→ **What to do**:
In the data, find the word "Forest" and copy out every line that has it.

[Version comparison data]
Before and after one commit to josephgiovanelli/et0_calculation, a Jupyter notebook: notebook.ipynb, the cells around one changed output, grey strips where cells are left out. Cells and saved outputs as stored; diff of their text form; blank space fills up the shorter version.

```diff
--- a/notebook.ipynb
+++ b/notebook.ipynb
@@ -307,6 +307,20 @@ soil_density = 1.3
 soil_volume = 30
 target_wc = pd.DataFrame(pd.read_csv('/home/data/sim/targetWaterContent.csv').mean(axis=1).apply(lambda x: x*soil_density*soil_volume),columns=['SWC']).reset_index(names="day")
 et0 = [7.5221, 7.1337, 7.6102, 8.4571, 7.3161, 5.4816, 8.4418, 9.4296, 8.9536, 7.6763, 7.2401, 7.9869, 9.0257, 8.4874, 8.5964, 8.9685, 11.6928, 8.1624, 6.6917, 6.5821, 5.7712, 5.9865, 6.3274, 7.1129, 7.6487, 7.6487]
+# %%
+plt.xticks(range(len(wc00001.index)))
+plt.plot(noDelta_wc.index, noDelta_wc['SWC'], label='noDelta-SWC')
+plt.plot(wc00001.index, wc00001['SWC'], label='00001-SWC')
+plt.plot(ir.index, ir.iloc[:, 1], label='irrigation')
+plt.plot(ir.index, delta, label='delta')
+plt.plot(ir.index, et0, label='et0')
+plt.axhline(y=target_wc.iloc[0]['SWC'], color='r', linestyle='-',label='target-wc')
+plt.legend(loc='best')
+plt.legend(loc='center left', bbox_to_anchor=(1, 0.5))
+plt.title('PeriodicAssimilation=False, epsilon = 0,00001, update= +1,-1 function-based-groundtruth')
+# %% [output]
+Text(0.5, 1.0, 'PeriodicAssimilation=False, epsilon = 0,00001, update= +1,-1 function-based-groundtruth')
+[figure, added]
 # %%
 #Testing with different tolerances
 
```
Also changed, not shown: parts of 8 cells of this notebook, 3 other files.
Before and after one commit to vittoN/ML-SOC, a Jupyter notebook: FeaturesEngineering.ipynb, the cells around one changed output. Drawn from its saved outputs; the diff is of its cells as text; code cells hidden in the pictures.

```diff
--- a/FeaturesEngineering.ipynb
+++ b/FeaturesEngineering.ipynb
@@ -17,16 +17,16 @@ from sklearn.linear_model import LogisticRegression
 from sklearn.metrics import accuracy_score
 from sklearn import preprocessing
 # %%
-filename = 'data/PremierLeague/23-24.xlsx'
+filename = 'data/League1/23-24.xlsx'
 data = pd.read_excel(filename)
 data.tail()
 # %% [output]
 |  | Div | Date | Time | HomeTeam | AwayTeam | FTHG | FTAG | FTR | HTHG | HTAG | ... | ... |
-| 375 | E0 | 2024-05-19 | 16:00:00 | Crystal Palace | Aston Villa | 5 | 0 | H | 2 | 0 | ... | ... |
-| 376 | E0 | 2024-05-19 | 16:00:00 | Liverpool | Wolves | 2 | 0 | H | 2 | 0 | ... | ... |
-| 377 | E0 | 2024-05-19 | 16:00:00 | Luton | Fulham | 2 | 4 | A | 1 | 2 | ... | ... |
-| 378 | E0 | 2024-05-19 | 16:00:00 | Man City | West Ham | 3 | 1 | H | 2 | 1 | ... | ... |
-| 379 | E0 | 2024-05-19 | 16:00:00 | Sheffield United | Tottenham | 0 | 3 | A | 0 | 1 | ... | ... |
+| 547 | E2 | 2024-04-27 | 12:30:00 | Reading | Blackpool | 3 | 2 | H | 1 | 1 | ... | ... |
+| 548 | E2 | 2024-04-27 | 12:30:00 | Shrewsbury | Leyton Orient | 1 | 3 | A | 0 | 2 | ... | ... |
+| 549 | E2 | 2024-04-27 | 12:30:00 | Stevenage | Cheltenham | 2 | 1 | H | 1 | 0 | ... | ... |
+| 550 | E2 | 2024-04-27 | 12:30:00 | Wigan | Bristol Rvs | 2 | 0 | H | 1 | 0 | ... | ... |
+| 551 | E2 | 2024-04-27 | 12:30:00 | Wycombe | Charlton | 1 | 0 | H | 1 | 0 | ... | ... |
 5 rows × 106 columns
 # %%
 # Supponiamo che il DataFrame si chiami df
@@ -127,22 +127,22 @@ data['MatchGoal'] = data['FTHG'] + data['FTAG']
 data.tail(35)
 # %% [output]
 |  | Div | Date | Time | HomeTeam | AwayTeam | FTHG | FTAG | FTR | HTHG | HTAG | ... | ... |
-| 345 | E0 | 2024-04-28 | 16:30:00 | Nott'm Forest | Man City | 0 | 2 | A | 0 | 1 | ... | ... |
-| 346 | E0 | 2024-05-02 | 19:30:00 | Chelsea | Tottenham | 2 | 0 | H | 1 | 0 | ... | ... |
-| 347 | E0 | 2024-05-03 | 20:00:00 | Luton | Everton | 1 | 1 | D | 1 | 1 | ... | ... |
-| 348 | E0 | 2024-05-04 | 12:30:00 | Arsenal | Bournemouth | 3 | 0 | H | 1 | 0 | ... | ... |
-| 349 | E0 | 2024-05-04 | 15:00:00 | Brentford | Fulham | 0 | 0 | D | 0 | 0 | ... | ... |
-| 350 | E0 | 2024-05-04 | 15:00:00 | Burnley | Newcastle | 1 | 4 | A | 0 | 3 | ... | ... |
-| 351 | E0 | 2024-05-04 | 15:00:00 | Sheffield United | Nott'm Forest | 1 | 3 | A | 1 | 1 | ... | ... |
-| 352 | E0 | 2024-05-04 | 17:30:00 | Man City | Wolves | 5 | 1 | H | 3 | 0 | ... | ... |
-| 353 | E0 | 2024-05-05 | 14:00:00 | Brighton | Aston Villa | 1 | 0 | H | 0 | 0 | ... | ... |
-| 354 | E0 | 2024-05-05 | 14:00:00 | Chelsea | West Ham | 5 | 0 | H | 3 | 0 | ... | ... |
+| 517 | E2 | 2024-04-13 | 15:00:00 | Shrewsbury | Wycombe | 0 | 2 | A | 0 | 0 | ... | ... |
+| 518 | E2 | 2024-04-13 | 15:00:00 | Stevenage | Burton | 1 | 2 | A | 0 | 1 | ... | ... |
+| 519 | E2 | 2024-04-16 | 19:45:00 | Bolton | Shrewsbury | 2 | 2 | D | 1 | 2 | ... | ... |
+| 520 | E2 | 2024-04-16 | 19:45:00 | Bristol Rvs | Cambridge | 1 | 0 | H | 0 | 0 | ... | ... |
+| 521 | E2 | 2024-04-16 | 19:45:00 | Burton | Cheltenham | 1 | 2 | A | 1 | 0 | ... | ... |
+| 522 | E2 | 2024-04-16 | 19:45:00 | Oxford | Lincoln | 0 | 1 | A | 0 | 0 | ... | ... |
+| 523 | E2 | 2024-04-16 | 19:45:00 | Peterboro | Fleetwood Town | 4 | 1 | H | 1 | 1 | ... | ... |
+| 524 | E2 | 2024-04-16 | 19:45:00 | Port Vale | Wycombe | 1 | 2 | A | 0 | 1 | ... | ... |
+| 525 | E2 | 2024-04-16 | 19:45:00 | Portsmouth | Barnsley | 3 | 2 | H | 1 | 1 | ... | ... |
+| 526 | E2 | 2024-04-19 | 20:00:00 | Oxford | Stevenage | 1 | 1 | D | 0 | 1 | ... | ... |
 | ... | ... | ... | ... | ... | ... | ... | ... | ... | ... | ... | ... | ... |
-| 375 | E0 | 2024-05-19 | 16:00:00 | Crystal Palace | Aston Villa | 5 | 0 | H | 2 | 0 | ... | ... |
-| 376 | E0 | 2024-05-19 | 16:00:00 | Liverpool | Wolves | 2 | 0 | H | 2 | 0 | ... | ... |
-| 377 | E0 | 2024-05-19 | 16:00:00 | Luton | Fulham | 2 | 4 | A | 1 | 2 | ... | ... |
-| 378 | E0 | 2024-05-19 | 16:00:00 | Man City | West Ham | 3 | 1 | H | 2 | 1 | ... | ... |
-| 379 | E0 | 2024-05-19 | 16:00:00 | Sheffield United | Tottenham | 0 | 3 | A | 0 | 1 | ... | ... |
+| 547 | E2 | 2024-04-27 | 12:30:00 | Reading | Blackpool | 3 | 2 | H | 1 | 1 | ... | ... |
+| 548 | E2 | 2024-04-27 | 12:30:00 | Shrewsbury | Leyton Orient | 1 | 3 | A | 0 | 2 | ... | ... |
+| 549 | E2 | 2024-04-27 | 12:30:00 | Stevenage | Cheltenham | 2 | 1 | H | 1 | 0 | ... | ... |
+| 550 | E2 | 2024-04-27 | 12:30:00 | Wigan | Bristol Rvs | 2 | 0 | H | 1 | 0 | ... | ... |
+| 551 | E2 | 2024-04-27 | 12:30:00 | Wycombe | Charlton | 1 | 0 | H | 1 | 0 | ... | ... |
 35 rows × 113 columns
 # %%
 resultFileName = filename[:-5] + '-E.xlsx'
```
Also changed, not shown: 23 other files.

→ **Output for this exercise**:
-| 345 | E0 | 2024-04-28 | 16:30:00 | Nott'm Forest | Man City | 0 | 2 | A | 0 | 1 | ... | ... |
-| 351 | E0 | 2024-05-04 | 15:00:00 | Sheffield United | Nott'm Forest | 1 | 3 | A | 1 | 1 | ... | ... |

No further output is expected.